where I found out why this was.  Apparently, cell phones start slowing down considerably with too many stored SMSs.  I was told of a lady that had come in the previous week with 600+ stored messages and the phone took very long intervals to do anything, and clearing it fixed it.

I know that, on my phone at least, each SMS message is stored as a separate file, so my best guess as to the reason for this problem is that this creates too many entries in the file system for the phone to handle.  This seems like a rather silly and trivial problem to work around, but the cell phone manufactures can get away with it, as they have no good competitors that fix problems like this.

This is why we really need open source cell phones.  There have been word of open source phones in the works for years... but nothing too solid yet :-\.

So ANYWAYS, I had already started taking a different approach in early January to fix the problem of backing up SMS messages without having to sync them to your computer, which is a rather obnoxious work around.  I had been researching and planning to write a BREW application that extracts all SMS messages into a text file on your phone so that you don’t have to worry about the limits, and could download them to your computer whenever you wanted, with theoretically thousands of SMS messages archived on your phone.  Unfortunately, as usual, other things took over my time and the project was halted, but I will probably be getting back to it soon.

Video driver woes
TV output issues

So I’ve recently switched over to an old Geforce4 Ti 4600 for TV output on my home server/TV station.

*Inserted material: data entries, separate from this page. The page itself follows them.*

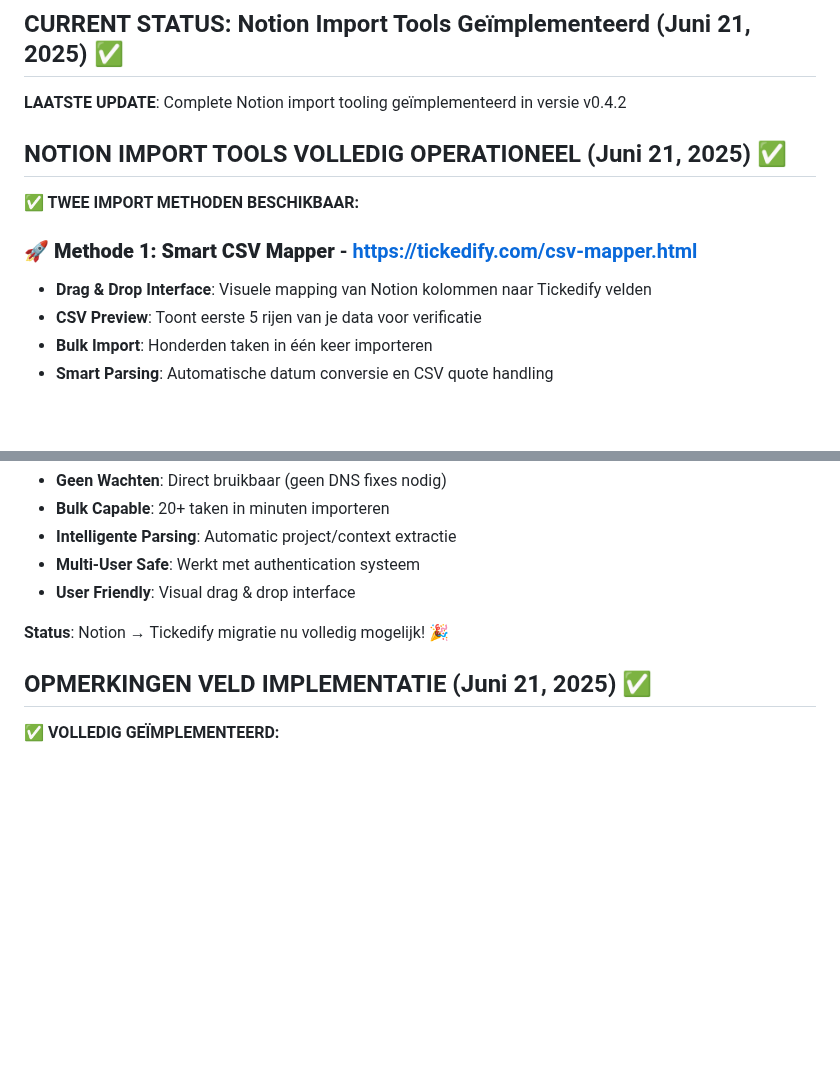
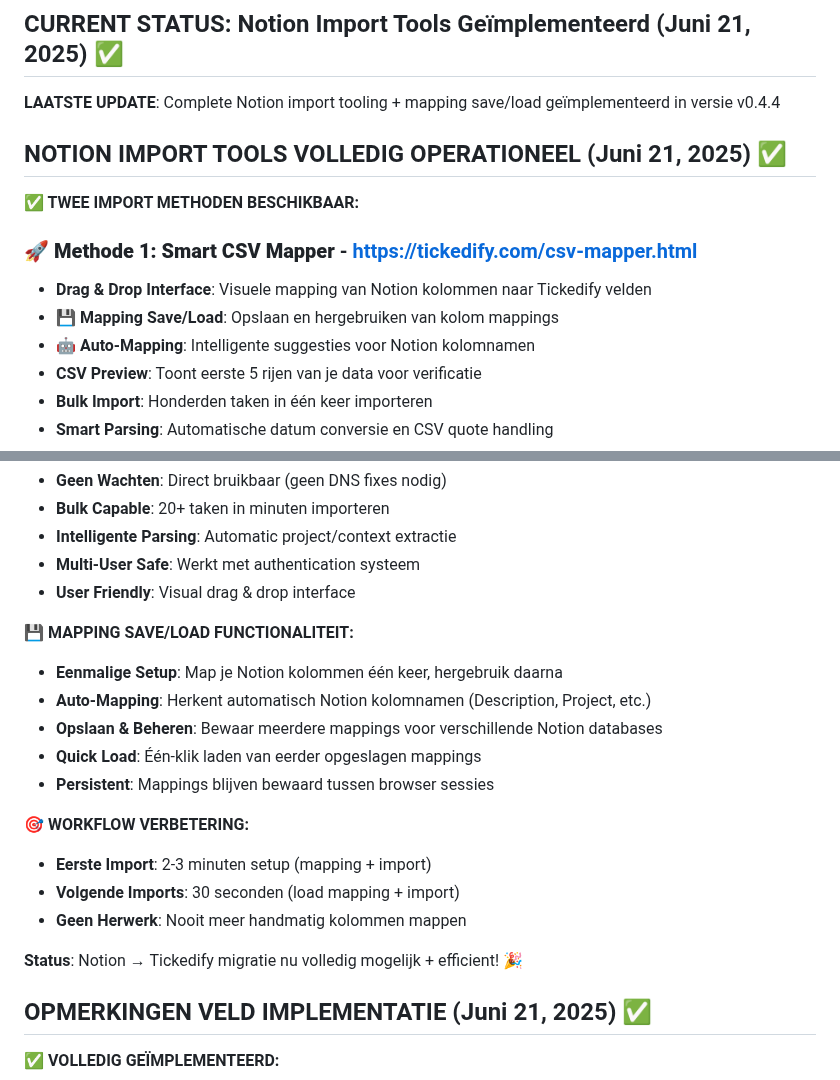
Before and after one commit to nrgiser71/tickedify, a Markdown page: CLAUDE.md, 2 parts joined by grey strips. Rendered like a GitHub page; blank space fills up the shorter version.

Commit message:
📚 Update documentation for mapping save/load functionality
- Updated CLAUDE.md with mapping save/load features
- Added workflow improvement section
- Updated version references to 0.4.4
- Documented auto-mapping and persistence features

🤖 Generated with Claude Code

Co-Authored-By: Claude <noreply@anthropic.com>

```diff
--- a/CLAUDE.md
+++ b/CLAUDE.md
@@ -33,7 +33,7 @@
 
 ## CURRENT STATUS: Notion Import Tools Geïmplementeerd (Juni 21, 2025) ✅
 
-**LAATSTE UPDATE**: Complete Notion import tooling geïmplementeerd in versie v0.4.2
+**LAATSTE UPDATE**: Complete Notion import tooling + mapping save/load geïmplementeerd in versie v0.4.4
 
 ## NOTION IMPORT TOOLS VOLLEDIG OPERATIONEEL (Juni 21, 2025) ✅
 
@@ -41,6 +41,8 @@
 
 ### 🚀 **Methode 1: Smart CSV Mapper** - https://tickedify.com/csv-mapper.html
 - **Drag & Drop Interface**: Visuele mapping van Notion kolommen naar Tickedify velden
+- **💾 Mapping Save/Load**: Opslaan en hergebruiken van kolom mappings
+- **🤖 Auto-Mapping**: Intelligente suggesties voor Notion kolomnamen
 - **CSV Preview**: Toont eerste 5 rijen van je data voor verificatie
 - **Bulk Import**: Honderden taken in één keer importeren
 - **Smart Parsing**: Automatische datum conversie en CSV quote handling
@@ -74,7 +76,19 @@
 - **Multi-User Safe**: Werkt met authentication systeem
 - **User Friendly**: Visual drag & drop interface
 
-**Status**: Notion → Tickedify migratie nu volledig mogelijk! 🎉
+**💾 MAPPING SAVE/LOAD FUNCTIONALITEIT:**
+- **Eenmalige Setup**: Map je Notion kolommen één keer, hergebruik daarna
+- **Auto-Mapping**: Herkent automatisch Notion kolomnamen (Description, Project, etc.)
+- **Opslaan & Beheren**: Bewaar meerdere mappings voor verschillende Notion databases
+- **Quick Load**: Één-klik laden van eerder opgeslagen mappings
+- **Persistent**: Mappings blijven bewaard tussen browser sessies
+
+**🎯 WORKFLOW VERBETERING:**
+- **Eerste Import**: 2-3 minuten setup (mapping + import)
+- **Volgende Imports**: 30 seconden (load mapping + import)
+- **Geen Herwerk**: Nooit meer handmatig kolommen mappen
+
+**Status**: Notion → Tickedify migratie nu volledig mogelijk + efficient! 🎉
 
 ## OPMERKINGEN VELD IMPLEMENTATIE (Juni 21, 2025) ✅
 
```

Unfortunately, my TV needs output resizing (underscan) due to being dropped a long ways back during transport from a Halo game, and the CRT output is misaligned.

If I recall, old Nvidia drivers allowed output resizing, but the latest available ones (which are rather old themselves, as NVidia stops supporting old cards with newer driver sets that have more options) that work for my card only allow repositioning of the output signal, so part of the screen is cut off.

The final solution was to tell VLC media player to output videos at 400:318 aspect ratio when in full screen to force a smaller width that I could then reposition to properly fit the screen. A rather inelegant solution, but it works. One of these days I’ll get myself a new TV :-).

Seagate dropped the bomb
When a long trusted company fails you

I’ve been a long time fan and user of Seagate hard drives, as they are the only brand that have consistently not failed me, like Maxtor, Western Digital, and others.  The first Seagate drive that I ever had die on me was almost 10 years after its first use.  This trend seems to however not follow to its FreeAgent external USB drive line.  I was a bit iffy on trying them out, as I had read online before buying that they had a seemingly high failure rate on arrival.  Low and behold, I ended up buying one from Office Depot around Thanksgiving, as $100 for 500 gigs seemed well worth it, and it was dead on arrival.  I think it ended up passing maybe 1 out of 5 trial formats.  So I swapped it out, tried another, and it was DOA too, passing its format and scandisk, but then failing out on multiple sectors when I tried to use it (I am super obsessive about data integrity).  So I gave up on those.  My fears since I had heard that Seagate bought out Maxtor, the probably lowest quality hard drives on market, had been confirmed, though probably for different reasons.  I did however recently buy a new SATA Seagate 500 gigger @ ~$100 and it seems to be working fine ^_^.

Random Trivia: Gigabyte is actually technically supposed to be pronounced “jigga-byte” as in jiggawatt from the Back to the Future movie(s).  The suffix has just been mispronounced for so long, no one seems to know that Back to the Future actually had it right :-).  I found this out after watching a video from the early 80s on hard drives, and then confirming from multiple dictionaries and sources.